But here’s the thing: The Standard-Times isn’t losing money – it’s profitable. It just wasn’t making enough money for its corporate owners, so the layoff ax swung. Remaining staffers are being asked to do the jobs of several people and subscribers are being asked to pay the same price for a product of lesser quality. No wonder CareerCast.com ranked newspaper reporter last out of 200 career fields, below dishwasher, oil rig worker and lumberjack.
A similar story is playing out at the nearby Providence Journal. As Dean Starkman has documented, the paper’s corporate owners have been laying off newsroom staff to fund huge executive bonuses. Its op-ed page has turned into a haven of climate science denial and I’ve heard the editorial page editor tells people that’s by design, that playing to the lowest common controversy makes for good reading.

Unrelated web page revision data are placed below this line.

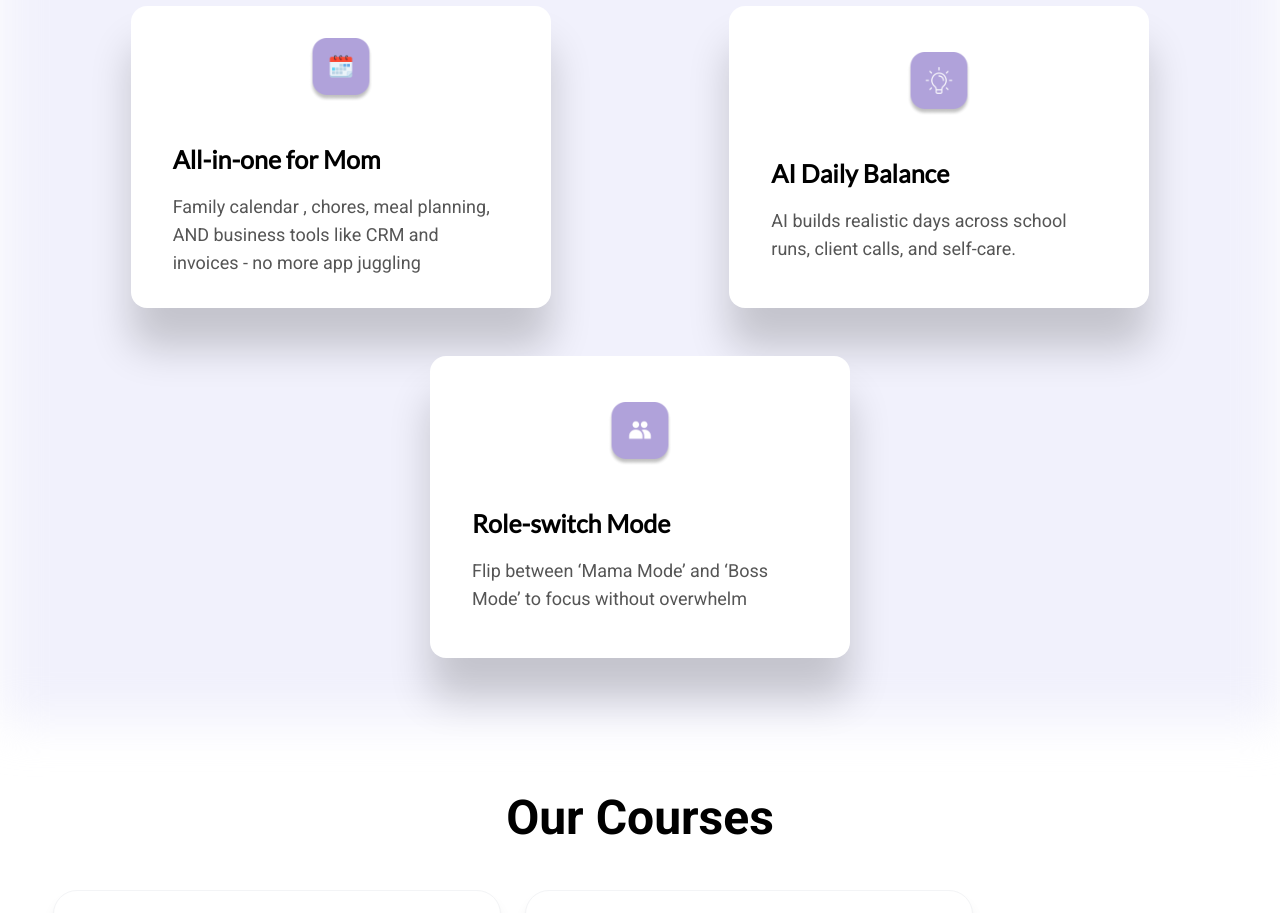
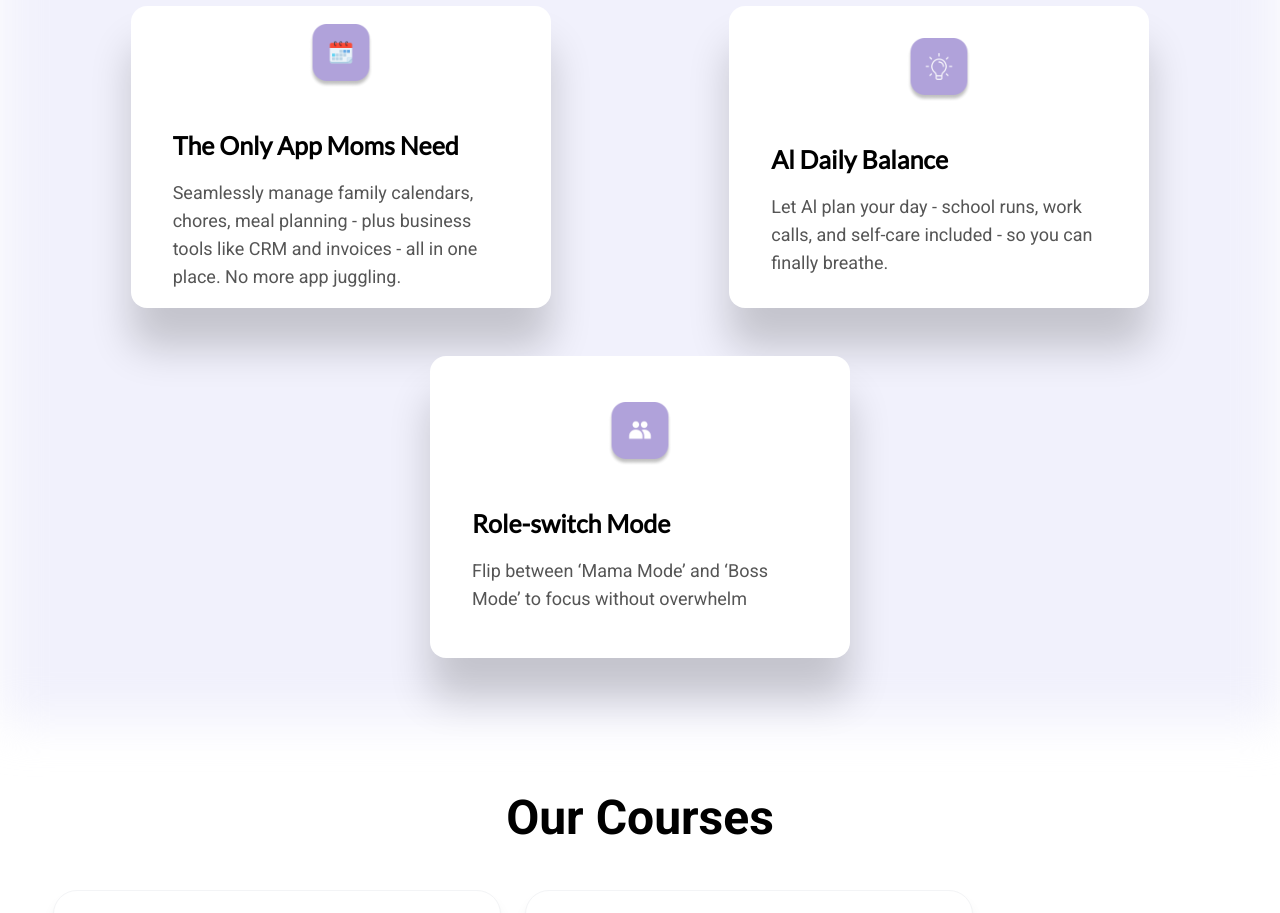
Before and after one commit to alaminislam34/task-mama-landing-page, a Next.js app: page / in a window 1280 px wide. Shown: the part 1780-2693 px from the top of the page. Built offline with nearby package versions, Linux system fonts and the light colour scheme; no server answers; grey boxes are pictures that could not be loaded.

Commit message:
added features new text

```diff
--- a/src/app/components/HomePage/FeaturesSection.jsx
+++ b/src/app/components/HomePage/FeaturesSection.jsx
@@ -5,13 +5,13 @@ import React from "react";
 const cards = [
   {
     path: "/icons/calender.png",
-    title: "All-in-one for Mom",
-    des: "Family calendar , chores, meal planning, AND business tools like CRM and invoices - no more app juggling",
+    title: "The Only App Moms Need",
+    des: "Seamlessly manage family calendars, chores, meal planning - plus business tools like CRM and invoices - all in one place. No more app juggling.",
   },
   {
     path: "/icons/light.png",
-    title: "AI Daily Balance",
-    des: "AI builds realistic days across school runs, client calls, and self-care.",
+    title: "Al Daily Balance",
+    des: "Let Al plan your day - school runs, work calls, and self-care included - so you can finally breathe.",
   },
   {
     path: "/icons/user.png",
@@ -36,7 +36,7 @@ function FeaturesSection() {
           {cards.map((card) => (
             <div
               key={card.path}
-            className="lg:min-w-[420px] lg:min-h-[302px] w-[350px] h-[280px] rounded-2xl shadow-[0px_40px_40px_0px_#00000030] py-6 px-[42px] flex flex-col justify-center bg-white mx-auto duration-300 hover:-translate-y-2"
+              className="lg:min-w-[420px] lg:min-h-[302px] w-[350px] h-[280px] rounded-2xl shadow-[0px_40px_40px_0px_#00000030] py-6 px-[42px] flex flex-col justify-center bg-white mx-auto duration-300 hover:-translate-y-2"
             >
               <Image
                 src={card.path}
```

Declining newspaper readership rates are often covered as proof of the declining literacy among the American public. But readers know when they’re being sold an inferior product.
There have been some glimmers of hope on the local newspaper scene with the Worcester Sun launching a print edition and the Boston Globe getting a shot in the arm from the local ownership of John Henry. But Henry’s profit-seeking has hurt the product as a new printing facility has been a total disaster and a switch to a new delivery service blew up in the Globe’s face. Elsewhere, the Attleboro-based Sun Chronicle has cut back to six days.
I still have my Sunday-only & online subscription to the Globe, but I hope GateHouse gives up on its “premium editions” so I can resume my subscription and get the product I want for a fair price.